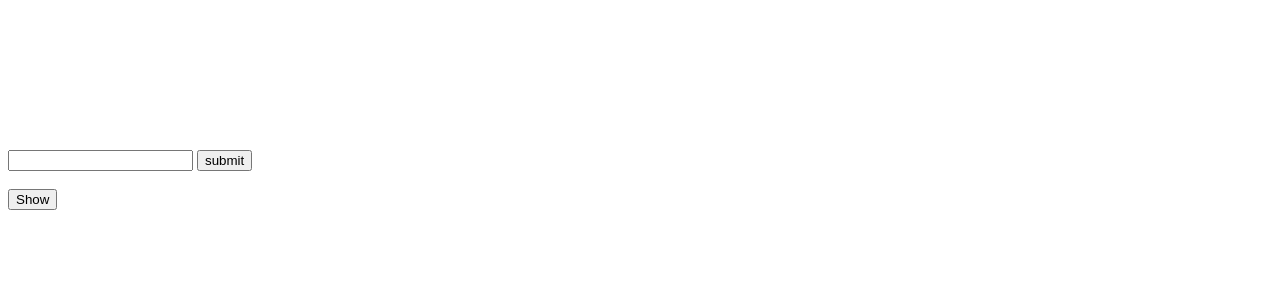
Repository: ehabmelhem/Basic_Node_js
Page: public/index.html
These files come from the project's save history. The page is drawn as it stood at one moment and after the next save; the edit follows.
The browser window is 1280 px wide. The pictures show the whole page.

Above is the page before, as saved 2021-02-03 23:09:53.

### public/index.html
<!DOCTYPE html>
<html lang="en">
  <head>
    <meta charset="UTF-8" />
    <meta name="viewport" content="width=device-width, initial-scale=1.0" />
    <title>NodeJs</title>
  </head>
  <style>
    form {
      margin-top: 150px;
    }
  </style>
  <body>
    <form id="form">
      <input autocomplete="off" id="text" type="text" />
      <input type="submit" value="submit" />
    </form>
    <br />
    <button id="show">Show</button>
    <script src="index.js"></script>
  </body>
</html>

### public/index.js
let form = document.getElementById("form");
let text = document.getElementById("text");

form.addEventListener("submit", (e) => {
  e.preventDefault();
});

After the next save:
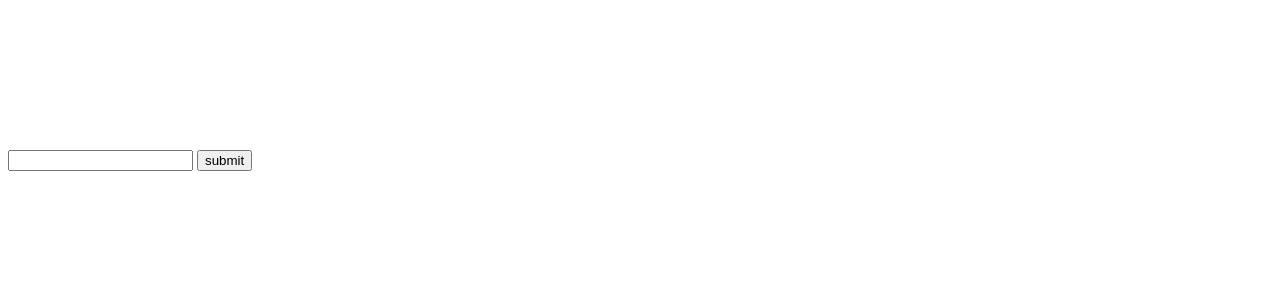
Saved 10 s later.
--- a/public/index.html
+++ b/public/index.html
@@ -16,7 +16,6 @@
       <input type="submit" value="submit" />
     </form>
     <br />
-    <button id="show">Show</button>
     <script src="index.js"></script>
   </body>
 </html>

EXERCISE DESCRIPTION:
Every record above must be given again exactly; drop the pictures.

SOLUTION:
Repository: ehabmelhem/Basic_Node_js
Page: public/index.html
These files come from the project's save history. The page is drawn as it stood at one moment and after the next save; the edit follows.
The browser window is 1280 px wide. The pictures show the whole page.

Above is the page before, as saved 2021-02-03 23:09:53.

### public/index.html
<!DOCTYPE html>
<html lang="en">
  <head>
    <meta charset="UTF-8" />
    <meta name="viewport" content="width=device-width, initial-scale=1.0" />
    <title>NodeJs</title>
  </head>
  <style>
    form {
      margin-top: 150px;
    }
  </style>
  <body>
    <form id="form">
      <input autocomplete="off" id="text" type="text" />
      <input type="submit" value="submit" />
    </form>
    <br />
    <button id="show">Show</button>
    <script src="index.js"></script>
  </body>
</html>

### public/index.js
let form = document.getElementById("form");
let text = document.getElementById("text");

form.addEventListener("submit", (e) => {
  e.preventDefault();
});

After the next save:
Saved 10 s later.
--- a/public/index.html
+++ b/public/index.html
@@ -16,7 +16,6 @@
       <input type="submit" value="submit" />
     </form>
     <br />
-    <button id="show">Show</button>
     <script src="index.js"></script>
   </body>
 </html>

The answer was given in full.